___ Excerpted data

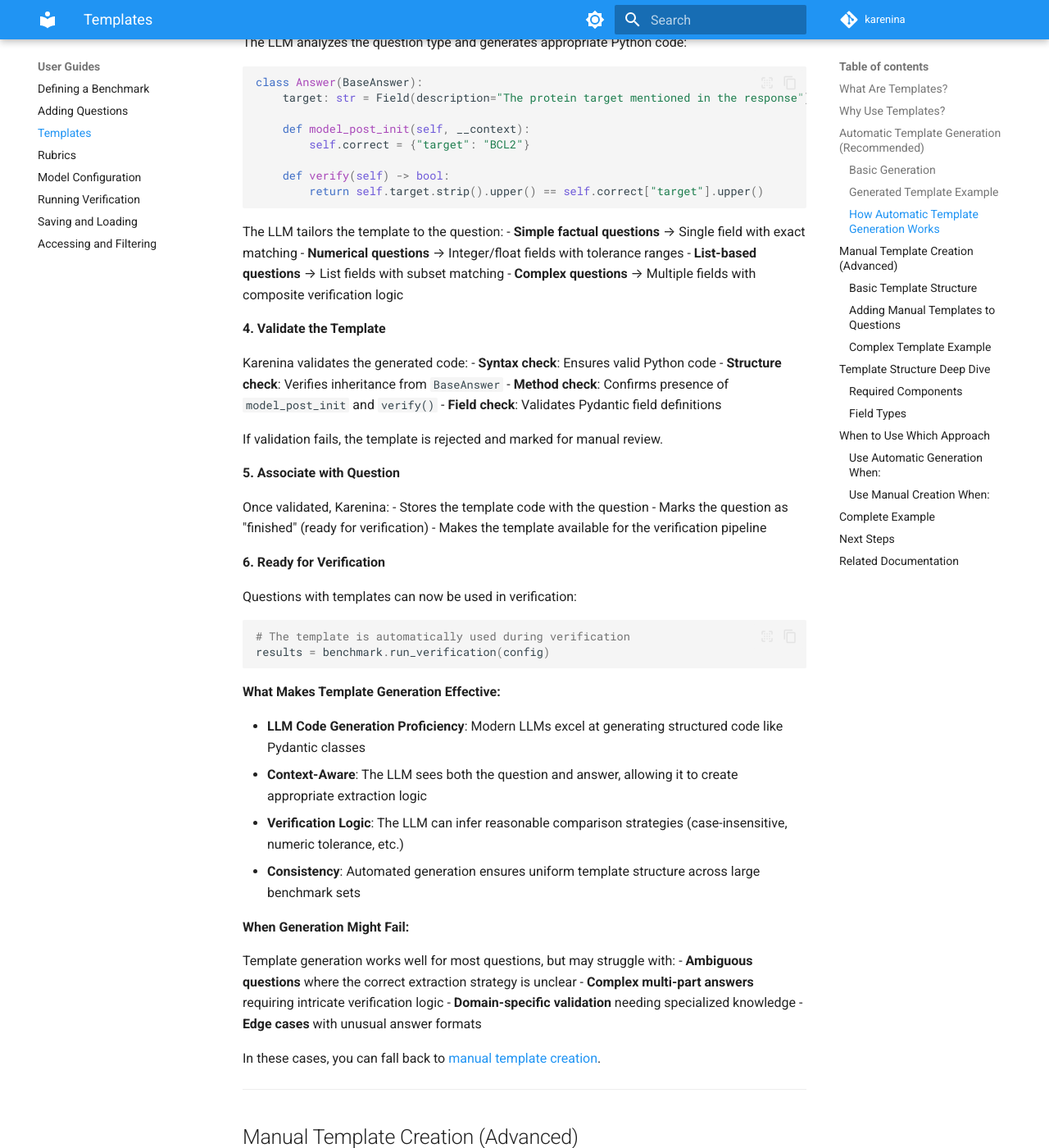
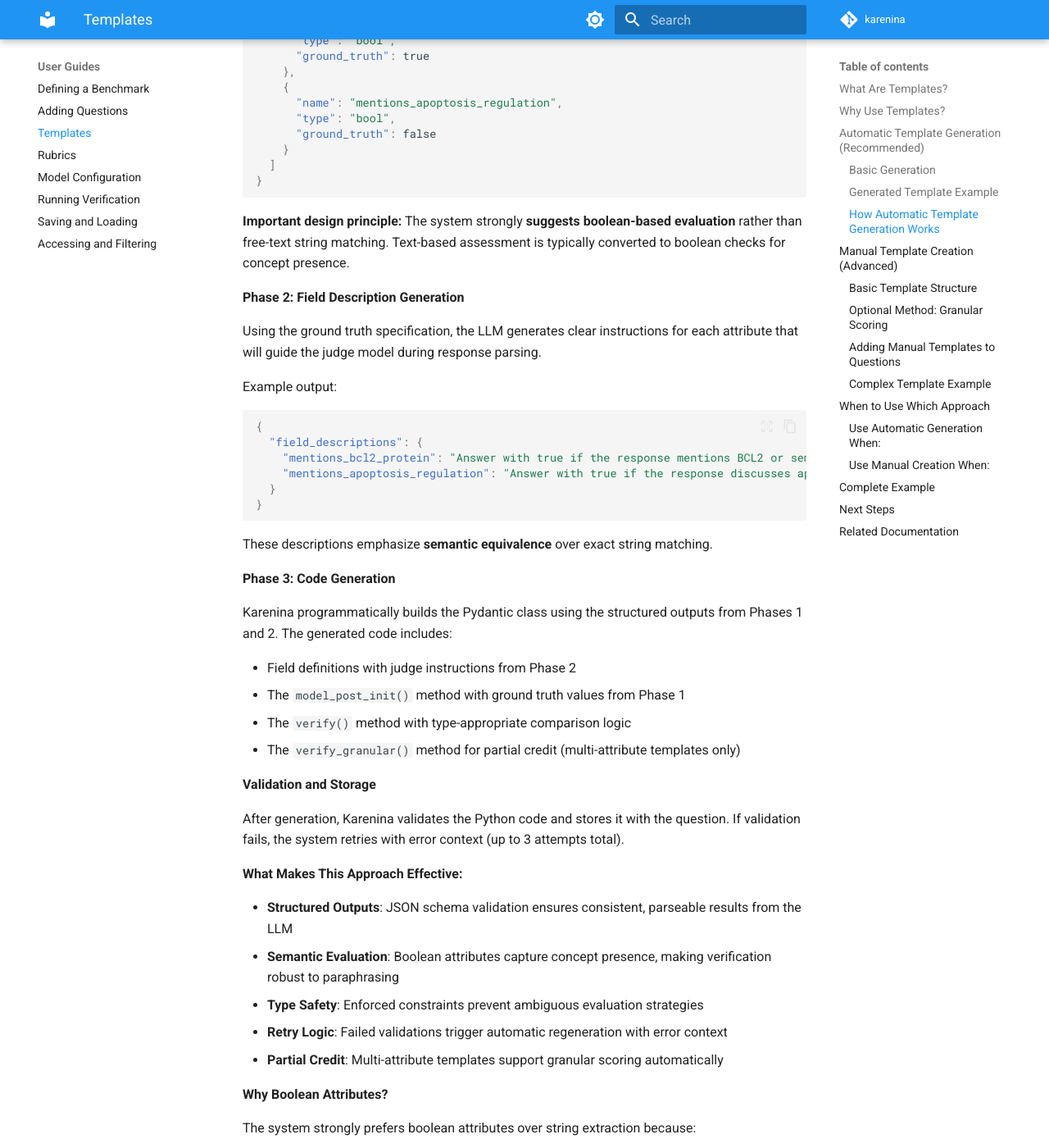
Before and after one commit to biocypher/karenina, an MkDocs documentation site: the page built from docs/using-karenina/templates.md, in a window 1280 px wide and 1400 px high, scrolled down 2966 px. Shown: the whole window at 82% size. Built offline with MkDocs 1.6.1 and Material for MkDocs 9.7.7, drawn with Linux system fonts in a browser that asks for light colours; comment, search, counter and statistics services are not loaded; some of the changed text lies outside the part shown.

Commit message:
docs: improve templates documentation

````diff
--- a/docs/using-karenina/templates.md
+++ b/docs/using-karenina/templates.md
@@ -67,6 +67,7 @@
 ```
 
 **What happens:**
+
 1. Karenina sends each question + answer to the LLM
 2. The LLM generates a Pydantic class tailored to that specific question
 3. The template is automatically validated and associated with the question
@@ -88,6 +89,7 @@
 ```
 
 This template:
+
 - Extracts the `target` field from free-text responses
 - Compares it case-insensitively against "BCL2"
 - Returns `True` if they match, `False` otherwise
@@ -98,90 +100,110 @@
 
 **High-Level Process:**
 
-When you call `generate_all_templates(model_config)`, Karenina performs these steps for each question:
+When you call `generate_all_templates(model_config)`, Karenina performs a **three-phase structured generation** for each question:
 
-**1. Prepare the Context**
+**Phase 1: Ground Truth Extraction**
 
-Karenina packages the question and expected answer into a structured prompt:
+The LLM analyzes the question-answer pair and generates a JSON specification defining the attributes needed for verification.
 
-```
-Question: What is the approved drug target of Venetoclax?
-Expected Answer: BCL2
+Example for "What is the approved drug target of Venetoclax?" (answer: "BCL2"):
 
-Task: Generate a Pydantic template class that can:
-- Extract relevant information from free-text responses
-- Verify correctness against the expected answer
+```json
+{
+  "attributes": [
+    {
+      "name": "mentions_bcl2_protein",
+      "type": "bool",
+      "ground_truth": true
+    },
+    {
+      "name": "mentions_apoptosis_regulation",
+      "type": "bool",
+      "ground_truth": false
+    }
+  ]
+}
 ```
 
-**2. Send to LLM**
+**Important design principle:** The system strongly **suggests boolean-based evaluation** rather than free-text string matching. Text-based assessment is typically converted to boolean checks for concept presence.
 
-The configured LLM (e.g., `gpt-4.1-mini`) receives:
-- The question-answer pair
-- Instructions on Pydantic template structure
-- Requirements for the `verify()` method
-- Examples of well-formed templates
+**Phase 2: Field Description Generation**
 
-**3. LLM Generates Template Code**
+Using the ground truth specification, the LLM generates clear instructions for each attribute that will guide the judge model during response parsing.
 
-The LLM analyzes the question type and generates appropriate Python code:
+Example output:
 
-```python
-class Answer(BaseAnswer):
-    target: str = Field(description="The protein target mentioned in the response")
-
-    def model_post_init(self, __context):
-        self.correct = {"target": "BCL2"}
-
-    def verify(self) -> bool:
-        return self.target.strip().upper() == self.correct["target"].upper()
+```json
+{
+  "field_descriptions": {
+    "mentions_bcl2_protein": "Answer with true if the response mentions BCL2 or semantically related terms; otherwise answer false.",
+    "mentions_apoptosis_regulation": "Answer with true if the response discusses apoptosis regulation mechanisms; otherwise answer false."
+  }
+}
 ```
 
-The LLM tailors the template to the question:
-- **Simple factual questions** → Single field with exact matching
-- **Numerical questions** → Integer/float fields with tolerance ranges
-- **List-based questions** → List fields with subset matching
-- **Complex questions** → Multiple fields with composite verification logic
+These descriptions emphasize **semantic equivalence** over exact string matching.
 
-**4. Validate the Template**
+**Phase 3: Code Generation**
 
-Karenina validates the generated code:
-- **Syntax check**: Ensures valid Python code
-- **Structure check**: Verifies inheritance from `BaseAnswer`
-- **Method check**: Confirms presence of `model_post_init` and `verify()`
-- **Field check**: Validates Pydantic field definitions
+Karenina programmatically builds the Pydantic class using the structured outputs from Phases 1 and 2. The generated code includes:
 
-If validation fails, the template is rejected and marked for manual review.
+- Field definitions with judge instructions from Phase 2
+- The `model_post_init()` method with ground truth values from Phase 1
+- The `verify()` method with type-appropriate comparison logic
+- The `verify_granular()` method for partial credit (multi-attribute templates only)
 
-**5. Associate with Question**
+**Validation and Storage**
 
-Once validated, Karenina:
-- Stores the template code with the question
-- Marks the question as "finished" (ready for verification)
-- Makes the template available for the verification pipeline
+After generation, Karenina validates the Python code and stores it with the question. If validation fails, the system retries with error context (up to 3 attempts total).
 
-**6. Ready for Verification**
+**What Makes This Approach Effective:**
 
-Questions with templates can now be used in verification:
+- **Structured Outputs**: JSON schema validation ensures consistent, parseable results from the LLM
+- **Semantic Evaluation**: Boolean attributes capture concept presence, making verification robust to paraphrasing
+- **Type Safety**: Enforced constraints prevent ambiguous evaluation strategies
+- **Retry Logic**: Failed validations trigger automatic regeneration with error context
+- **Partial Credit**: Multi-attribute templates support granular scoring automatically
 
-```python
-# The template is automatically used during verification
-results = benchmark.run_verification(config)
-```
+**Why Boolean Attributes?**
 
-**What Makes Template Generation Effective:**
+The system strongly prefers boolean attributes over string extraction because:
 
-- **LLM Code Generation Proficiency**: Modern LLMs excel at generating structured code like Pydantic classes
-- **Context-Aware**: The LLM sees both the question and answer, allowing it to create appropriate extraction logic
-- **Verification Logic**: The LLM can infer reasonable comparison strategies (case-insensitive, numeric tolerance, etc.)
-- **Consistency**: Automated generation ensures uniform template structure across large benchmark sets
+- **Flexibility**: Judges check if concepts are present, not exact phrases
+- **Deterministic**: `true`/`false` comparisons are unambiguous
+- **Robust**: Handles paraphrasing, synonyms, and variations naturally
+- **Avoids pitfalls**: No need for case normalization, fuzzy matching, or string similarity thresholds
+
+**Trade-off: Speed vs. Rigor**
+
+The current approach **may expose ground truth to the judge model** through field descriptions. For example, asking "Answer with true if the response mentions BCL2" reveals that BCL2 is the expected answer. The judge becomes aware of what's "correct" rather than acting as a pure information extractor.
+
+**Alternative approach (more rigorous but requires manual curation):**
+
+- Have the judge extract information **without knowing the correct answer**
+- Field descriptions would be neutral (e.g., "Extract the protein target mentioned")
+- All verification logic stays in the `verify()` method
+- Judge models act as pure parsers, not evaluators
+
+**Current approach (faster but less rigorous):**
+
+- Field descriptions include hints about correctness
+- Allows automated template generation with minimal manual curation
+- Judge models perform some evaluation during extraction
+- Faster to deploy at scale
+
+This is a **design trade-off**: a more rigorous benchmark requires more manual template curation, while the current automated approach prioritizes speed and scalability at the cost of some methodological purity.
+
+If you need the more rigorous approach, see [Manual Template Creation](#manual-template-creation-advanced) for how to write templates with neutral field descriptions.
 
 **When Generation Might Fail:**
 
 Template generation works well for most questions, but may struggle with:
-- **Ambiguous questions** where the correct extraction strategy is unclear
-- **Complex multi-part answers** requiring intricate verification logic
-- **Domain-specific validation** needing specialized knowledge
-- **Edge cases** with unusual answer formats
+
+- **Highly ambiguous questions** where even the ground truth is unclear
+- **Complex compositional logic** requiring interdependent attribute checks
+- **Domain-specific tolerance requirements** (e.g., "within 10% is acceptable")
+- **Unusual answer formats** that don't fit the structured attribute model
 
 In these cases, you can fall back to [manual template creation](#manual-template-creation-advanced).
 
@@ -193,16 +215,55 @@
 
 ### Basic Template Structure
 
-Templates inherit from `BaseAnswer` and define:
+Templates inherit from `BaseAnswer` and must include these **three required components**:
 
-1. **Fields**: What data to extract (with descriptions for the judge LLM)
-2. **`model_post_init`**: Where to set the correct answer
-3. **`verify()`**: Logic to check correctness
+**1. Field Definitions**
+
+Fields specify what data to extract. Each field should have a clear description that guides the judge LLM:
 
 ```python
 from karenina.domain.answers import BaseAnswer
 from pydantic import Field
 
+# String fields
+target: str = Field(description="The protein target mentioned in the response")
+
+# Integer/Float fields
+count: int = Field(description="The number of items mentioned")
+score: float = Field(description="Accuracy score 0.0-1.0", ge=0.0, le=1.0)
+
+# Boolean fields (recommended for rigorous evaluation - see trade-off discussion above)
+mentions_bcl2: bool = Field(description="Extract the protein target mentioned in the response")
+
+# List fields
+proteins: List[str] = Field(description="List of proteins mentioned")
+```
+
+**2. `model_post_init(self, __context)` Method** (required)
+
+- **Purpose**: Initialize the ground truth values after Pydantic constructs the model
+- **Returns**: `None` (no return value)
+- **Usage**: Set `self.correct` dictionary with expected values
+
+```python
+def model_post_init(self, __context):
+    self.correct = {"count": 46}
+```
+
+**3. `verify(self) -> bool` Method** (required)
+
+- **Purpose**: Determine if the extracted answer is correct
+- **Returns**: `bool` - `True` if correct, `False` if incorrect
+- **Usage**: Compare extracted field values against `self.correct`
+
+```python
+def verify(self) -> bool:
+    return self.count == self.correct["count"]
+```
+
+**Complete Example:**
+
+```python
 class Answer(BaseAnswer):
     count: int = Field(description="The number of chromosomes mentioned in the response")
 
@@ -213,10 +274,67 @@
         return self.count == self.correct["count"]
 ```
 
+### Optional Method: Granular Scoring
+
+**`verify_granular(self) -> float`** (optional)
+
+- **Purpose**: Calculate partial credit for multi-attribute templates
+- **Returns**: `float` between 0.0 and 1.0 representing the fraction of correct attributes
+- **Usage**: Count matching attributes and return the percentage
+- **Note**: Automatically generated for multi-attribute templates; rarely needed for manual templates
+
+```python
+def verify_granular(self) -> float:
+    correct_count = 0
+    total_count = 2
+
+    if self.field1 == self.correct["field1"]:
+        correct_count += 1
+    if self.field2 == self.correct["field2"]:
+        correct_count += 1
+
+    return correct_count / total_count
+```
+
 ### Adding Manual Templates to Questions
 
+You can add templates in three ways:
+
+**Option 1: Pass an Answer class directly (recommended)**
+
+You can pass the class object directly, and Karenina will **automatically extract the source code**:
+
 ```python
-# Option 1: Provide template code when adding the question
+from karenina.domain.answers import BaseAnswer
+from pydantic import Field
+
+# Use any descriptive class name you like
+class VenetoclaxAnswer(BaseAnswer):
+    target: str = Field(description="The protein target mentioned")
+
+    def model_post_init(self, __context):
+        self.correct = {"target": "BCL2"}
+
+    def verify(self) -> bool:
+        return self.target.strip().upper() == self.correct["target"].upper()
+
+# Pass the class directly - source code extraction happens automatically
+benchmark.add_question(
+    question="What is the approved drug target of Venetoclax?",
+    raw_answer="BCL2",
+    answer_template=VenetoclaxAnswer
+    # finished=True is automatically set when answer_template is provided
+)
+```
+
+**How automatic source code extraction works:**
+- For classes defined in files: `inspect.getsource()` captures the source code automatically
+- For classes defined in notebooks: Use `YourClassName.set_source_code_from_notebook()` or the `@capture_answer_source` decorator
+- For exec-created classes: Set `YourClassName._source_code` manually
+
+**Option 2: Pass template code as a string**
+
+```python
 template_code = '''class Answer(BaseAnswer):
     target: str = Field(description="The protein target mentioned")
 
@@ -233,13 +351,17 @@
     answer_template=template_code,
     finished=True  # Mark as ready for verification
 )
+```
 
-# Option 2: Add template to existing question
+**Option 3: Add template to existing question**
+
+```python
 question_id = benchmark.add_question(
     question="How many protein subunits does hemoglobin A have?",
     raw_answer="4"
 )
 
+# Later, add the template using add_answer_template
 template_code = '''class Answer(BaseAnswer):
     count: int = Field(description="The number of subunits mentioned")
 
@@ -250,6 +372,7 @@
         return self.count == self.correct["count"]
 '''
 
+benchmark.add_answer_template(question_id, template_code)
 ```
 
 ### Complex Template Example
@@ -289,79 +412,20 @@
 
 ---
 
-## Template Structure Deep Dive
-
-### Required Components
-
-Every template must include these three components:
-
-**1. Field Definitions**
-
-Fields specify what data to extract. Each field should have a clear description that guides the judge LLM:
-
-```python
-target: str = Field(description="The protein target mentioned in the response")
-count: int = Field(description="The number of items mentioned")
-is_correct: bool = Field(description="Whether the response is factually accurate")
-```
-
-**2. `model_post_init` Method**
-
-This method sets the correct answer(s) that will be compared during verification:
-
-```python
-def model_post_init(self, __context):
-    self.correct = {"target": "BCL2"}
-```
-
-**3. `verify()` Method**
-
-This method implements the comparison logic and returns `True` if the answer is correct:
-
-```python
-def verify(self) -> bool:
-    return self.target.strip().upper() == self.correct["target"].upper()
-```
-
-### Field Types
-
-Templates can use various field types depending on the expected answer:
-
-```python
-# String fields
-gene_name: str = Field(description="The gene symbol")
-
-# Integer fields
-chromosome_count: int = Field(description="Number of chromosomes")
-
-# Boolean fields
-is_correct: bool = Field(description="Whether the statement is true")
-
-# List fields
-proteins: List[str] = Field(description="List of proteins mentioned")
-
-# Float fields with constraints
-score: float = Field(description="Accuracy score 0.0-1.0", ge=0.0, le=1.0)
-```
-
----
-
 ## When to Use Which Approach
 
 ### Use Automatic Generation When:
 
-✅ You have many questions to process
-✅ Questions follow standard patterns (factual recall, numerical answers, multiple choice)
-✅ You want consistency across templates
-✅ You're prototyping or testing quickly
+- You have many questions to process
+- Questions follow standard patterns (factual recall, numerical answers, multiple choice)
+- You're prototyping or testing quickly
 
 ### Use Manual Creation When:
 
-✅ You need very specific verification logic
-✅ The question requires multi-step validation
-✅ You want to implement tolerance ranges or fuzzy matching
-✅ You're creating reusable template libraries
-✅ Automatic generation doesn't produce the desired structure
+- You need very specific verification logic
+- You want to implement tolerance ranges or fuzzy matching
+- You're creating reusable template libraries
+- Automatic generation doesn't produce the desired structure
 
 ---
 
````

______

▶ Aim of the task: Say how many lines of the material contain the word "upper", with no other text.

▶ Result: 3